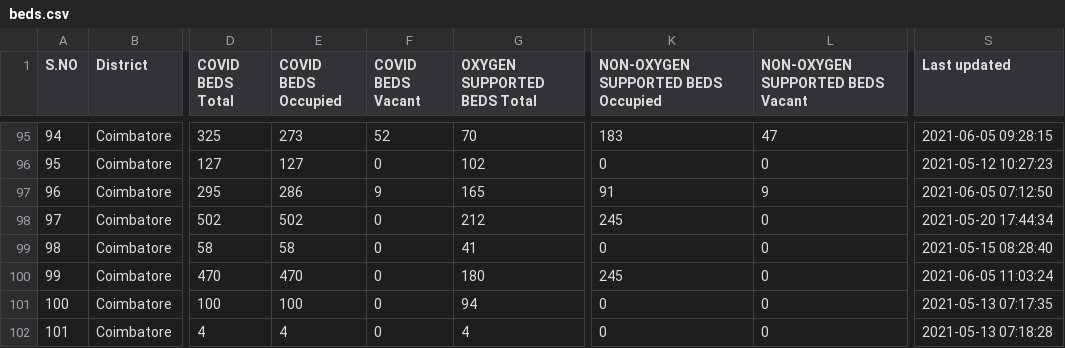
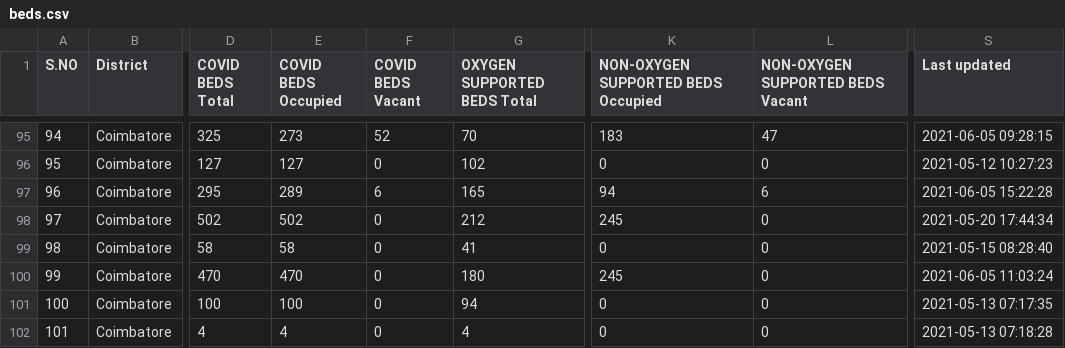
Before and after one commit to stopcoronatn/stopcoronatn.github.io, a CSV file: data/beds.csv, drawn as a sheet; only a part is shown, gaps mark what is left out; the diff covers the shown part only; the diff names each change by its address in the sheet, - before the commit and + after, or states it on an @@ line.

```diff
--- a/data/beds.csv
+++ b/data/beds.csv
-E97 (COVID BEDS Occupied): 286
+E97 (COVID BEDS Occupied): 289
-F97 (COVID BEDS Vacant): 9
+F97 (COVID BEDS Vacant): 6
-K97: 91
+K97: 94
-L97 (NON-OXYGEN SUPPORTED BEDS Vacant): 9
+L97 (NON-OXYGEN SUPPORTED BEDS Vacant): 6
-S97 (Last updated): 2021-06-05 07:12:50
+S97 (Last updated): 2021-06-05 15:22:28
```
Also changed, not shown: 37 edited cells elsewhere in this file.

-------

INSTRUCTIONS FOR THE TASK:
Write out the records once more, word for word, though without the pictures they contain.

RESULT OF THE TASK:
Before and after one commit to stopcoronatn/stopcoronatn.github.io, a CSV file: data/beds.csv, drawn as a sheet; only a part is shown, gaps mark what is left out; the diff covers the shown part only; the diff names each change by its address in the sheet, - before the commit and + after, or states it on an @@ line.

```diff
--- a/data/beds.csv
+++ b/data/beds.csv
-E97 (COVID BEDS Occupied): 286
+E97 (COVID BEDS Occupied): 289
-F97 (COVID BEDS Vacant): 9
+F97 (COVID BEDS Vacant): 6
-K97: 91
+K97: 94
-L97 (NON-OXYGEN SUPPORTED BEDS Vacant): 9
+L97 (NON-OXYGEN SUPPORTED BEDS Vacant): 6
-S97 (Last updated): 2021-06-05 07:12:50
+S97 (Last updated): 2021-06-05 15:22:28
```
Also changed, not shown: 37 edited cells elsewhere in this file.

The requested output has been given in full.